Defense Secretary nominee Chuck Hagel is said to have no intention of withdrawing despite a Senate confirmation hearing most observers (including Democrats) found embarrassingly weak.
But on CBS’s “Face the Nation” Sunday, Sen. Lindsey Graham (R) of South Carolina said he’d block a vote on former Sen. Hagel if the White House doesn’t answer questions about its response to the terrorist attack on the US Consulate in Benghazi, Libya.
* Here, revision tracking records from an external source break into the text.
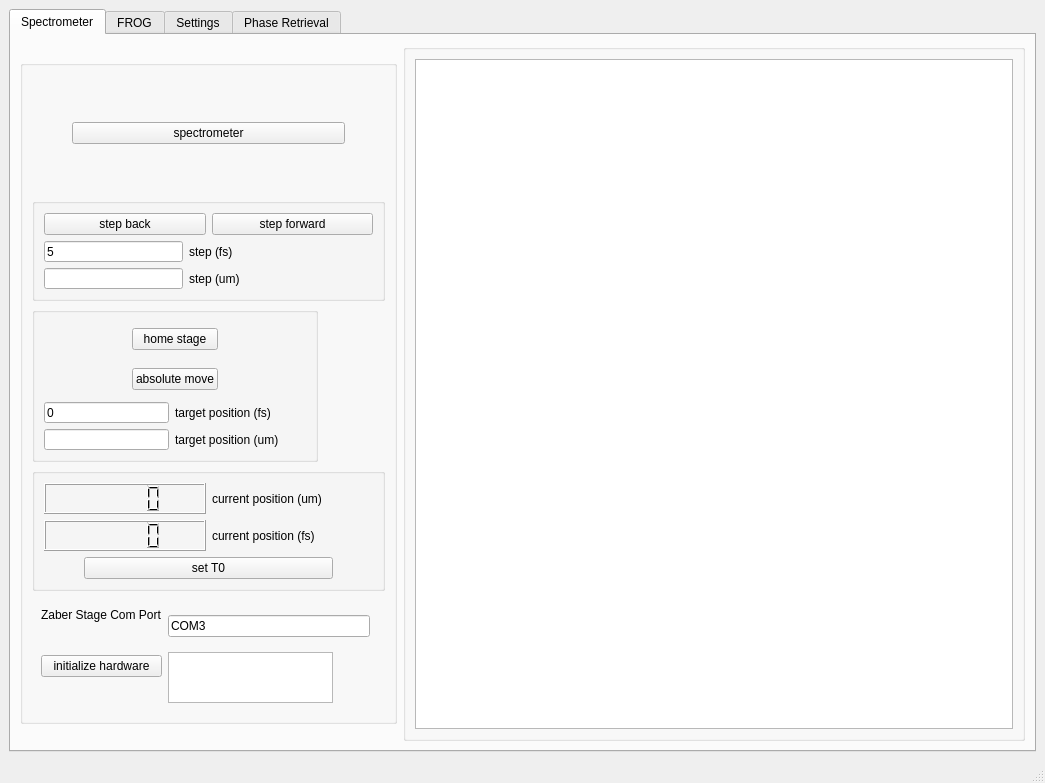
peter-chang62/Chi-3-FROG, file qt_designer/form.ui: the form before one commit.
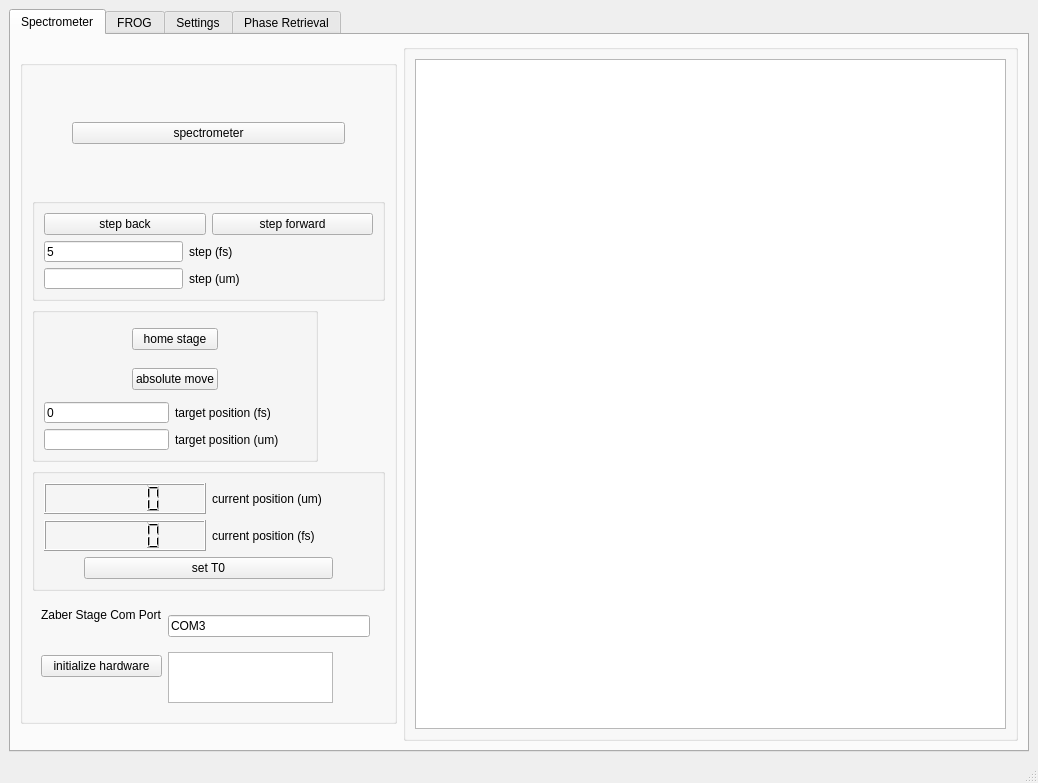
The form after the commit. The open tabs and pages were chosen to show the change. Custom widgets are drawn as their Qt base class.

The edit to the form file:
```diff
--- a/qt_designer/form.ui
+++ b/qt_designer/form.ui
@@ -6,10 +6,16 @@
    <rect>
     <x>0</x>
     <y>0</y>
-    <width>1045</width>
+    <width>1038</width>
     <height>783</height>
    </rect>
   </property>
+  <property name="minimumSize">
+   <size>
+    <width>1038</width>
+    <height>783</height>
+   </size>
+  </property>
   <property name="windowTitle">
    <string>MainWindow</string>
   </property>
```
Left out of the diff: 4 changed lines with no effect on the pictures.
And while CIA nominee John Brennan did much better in his confirmation hearing last week (and is a highly-regarded intelligence professional), Sen. Graham said he’s inclined to block that nomination too without more answers on Benghazi.
“I don’t think we should allow Brennan to go forward to the CIA directorship, Hagel to be confirmed for secretary of Defense, until the White House gives us an accounting," Graham said. "Did the president ever pick up the phone and call anyone in the Libyan government to help these folks?”
Meanwhile, Sen. John McCain – Hagel’s chief inquisitor during the Pentagon nominee’s Senate Armed Services Committee hearing – criticized what he sees as the administration’s failure to intervene on behalf of rebels in Syria, calling it "one of the most shameful chapters in American history” on “Fox News Sunday.”
“Obama overruled Defense Secretary Leon Panetta, Secretary of State Hillary Clinton and other top advisors last year when he ruled out U.S attempts to arm Syrian rebels, it was revealed last week,” Politico reported Sunday. “Republicans have slammed Obama for the move, saying US intervention could have already led to the overthrow of Syrian President Basher Assad. Fighting between government forces and Syrian rebels has led to thousands of deaths and a growing refugee crisis.”
It’s unclear whether Obama will address this issue in his State of the Union address Tuesday.